• **WHAT YOU ARE ASKED TO DO**:
Which lines of the entries below include "applicable"? List them all.

### EXCERPTED RECORDS

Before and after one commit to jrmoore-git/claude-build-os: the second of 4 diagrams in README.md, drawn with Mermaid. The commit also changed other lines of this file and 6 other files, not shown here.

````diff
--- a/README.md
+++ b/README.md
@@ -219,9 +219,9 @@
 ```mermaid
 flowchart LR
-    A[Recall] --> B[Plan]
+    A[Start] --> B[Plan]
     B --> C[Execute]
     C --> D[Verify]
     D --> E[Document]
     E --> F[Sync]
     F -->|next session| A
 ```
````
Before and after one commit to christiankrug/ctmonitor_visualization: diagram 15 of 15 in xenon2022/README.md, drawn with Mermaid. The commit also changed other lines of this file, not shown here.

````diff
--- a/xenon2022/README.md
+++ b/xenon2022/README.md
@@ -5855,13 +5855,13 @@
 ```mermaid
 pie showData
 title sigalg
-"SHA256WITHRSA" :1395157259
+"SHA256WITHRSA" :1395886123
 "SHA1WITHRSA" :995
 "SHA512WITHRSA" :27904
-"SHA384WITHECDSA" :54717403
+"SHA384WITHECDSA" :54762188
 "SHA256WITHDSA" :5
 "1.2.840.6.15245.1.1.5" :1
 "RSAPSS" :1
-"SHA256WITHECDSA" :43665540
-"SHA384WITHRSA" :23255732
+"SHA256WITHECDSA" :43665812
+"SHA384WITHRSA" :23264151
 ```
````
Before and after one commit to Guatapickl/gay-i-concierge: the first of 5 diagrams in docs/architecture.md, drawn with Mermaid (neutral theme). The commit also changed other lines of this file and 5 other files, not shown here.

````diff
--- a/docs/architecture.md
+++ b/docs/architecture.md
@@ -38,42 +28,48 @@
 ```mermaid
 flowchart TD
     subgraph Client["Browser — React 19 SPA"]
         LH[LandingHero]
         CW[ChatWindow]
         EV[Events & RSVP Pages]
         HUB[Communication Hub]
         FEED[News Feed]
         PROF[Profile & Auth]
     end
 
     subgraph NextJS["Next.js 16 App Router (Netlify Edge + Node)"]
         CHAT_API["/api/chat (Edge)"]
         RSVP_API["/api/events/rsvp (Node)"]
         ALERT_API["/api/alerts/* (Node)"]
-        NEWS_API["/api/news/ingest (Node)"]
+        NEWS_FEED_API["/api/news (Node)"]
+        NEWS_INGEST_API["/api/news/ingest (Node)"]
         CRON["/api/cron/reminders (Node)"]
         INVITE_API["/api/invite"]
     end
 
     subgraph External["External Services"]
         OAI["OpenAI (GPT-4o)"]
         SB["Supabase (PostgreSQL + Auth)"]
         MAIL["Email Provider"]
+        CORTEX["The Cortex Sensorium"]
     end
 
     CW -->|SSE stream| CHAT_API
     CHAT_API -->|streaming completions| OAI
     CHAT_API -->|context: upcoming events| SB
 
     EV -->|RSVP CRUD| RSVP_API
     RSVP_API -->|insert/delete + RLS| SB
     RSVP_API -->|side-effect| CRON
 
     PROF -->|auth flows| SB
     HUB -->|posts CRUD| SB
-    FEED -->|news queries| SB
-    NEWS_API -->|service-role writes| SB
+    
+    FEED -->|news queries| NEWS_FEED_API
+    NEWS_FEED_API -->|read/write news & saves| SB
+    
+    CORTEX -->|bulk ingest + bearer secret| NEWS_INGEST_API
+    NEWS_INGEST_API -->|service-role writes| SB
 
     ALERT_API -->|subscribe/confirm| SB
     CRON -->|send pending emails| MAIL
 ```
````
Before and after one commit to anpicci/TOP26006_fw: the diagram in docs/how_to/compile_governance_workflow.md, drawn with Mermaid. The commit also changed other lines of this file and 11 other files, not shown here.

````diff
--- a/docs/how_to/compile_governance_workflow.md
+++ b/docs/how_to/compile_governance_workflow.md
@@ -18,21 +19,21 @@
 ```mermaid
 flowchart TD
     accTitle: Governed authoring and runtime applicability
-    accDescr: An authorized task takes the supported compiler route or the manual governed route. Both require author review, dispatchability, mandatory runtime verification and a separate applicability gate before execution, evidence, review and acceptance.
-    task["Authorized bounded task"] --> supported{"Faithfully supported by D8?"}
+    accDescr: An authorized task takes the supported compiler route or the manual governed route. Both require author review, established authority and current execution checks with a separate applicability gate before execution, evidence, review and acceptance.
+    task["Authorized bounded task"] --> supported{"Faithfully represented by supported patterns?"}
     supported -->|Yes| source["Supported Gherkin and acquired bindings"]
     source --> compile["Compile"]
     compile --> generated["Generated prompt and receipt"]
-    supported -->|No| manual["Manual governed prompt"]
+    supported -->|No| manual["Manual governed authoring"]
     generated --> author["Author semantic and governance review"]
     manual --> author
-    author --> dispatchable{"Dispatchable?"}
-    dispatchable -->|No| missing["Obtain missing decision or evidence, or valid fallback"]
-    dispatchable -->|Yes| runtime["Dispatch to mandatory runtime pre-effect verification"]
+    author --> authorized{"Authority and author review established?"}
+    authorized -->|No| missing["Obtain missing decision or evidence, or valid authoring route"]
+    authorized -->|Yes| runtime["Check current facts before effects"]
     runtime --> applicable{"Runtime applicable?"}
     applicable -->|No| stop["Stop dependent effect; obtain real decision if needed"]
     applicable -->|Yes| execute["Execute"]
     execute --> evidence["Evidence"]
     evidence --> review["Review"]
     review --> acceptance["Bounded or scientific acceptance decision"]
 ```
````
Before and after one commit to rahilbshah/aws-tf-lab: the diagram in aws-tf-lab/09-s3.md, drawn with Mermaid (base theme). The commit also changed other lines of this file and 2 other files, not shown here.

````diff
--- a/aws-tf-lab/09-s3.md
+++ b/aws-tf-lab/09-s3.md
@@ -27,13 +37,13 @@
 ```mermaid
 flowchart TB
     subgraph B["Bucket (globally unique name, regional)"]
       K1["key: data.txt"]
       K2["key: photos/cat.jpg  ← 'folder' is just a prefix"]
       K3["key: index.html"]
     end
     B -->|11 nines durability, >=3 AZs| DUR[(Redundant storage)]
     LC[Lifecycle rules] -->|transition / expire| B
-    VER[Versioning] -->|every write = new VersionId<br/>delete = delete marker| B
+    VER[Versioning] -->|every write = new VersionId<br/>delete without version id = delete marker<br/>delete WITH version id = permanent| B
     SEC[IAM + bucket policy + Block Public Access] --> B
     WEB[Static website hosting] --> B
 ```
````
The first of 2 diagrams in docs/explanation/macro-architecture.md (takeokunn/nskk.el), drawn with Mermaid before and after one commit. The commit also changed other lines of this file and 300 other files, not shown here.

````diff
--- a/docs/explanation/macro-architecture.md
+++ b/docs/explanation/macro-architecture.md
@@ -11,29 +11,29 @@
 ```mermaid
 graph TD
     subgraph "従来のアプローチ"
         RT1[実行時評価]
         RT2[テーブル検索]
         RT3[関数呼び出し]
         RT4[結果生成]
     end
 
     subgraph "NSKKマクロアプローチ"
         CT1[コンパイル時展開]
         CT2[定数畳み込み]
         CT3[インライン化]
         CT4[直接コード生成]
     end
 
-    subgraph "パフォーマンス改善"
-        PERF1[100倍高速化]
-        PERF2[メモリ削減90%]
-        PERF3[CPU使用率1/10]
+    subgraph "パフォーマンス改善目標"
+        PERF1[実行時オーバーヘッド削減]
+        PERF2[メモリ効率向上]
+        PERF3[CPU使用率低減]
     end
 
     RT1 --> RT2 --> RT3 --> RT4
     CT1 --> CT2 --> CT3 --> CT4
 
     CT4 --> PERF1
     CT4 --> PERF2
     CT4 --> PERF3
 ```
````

######

• **SOLUTION TO THE EXERCISE**:
     runtime --> applicable{"Runtime applicable?"}
     applicable -->|No| stop["Stop dependent effect; obtain real decision if needed"]
     applicable -->|Yes| execute["Execute"]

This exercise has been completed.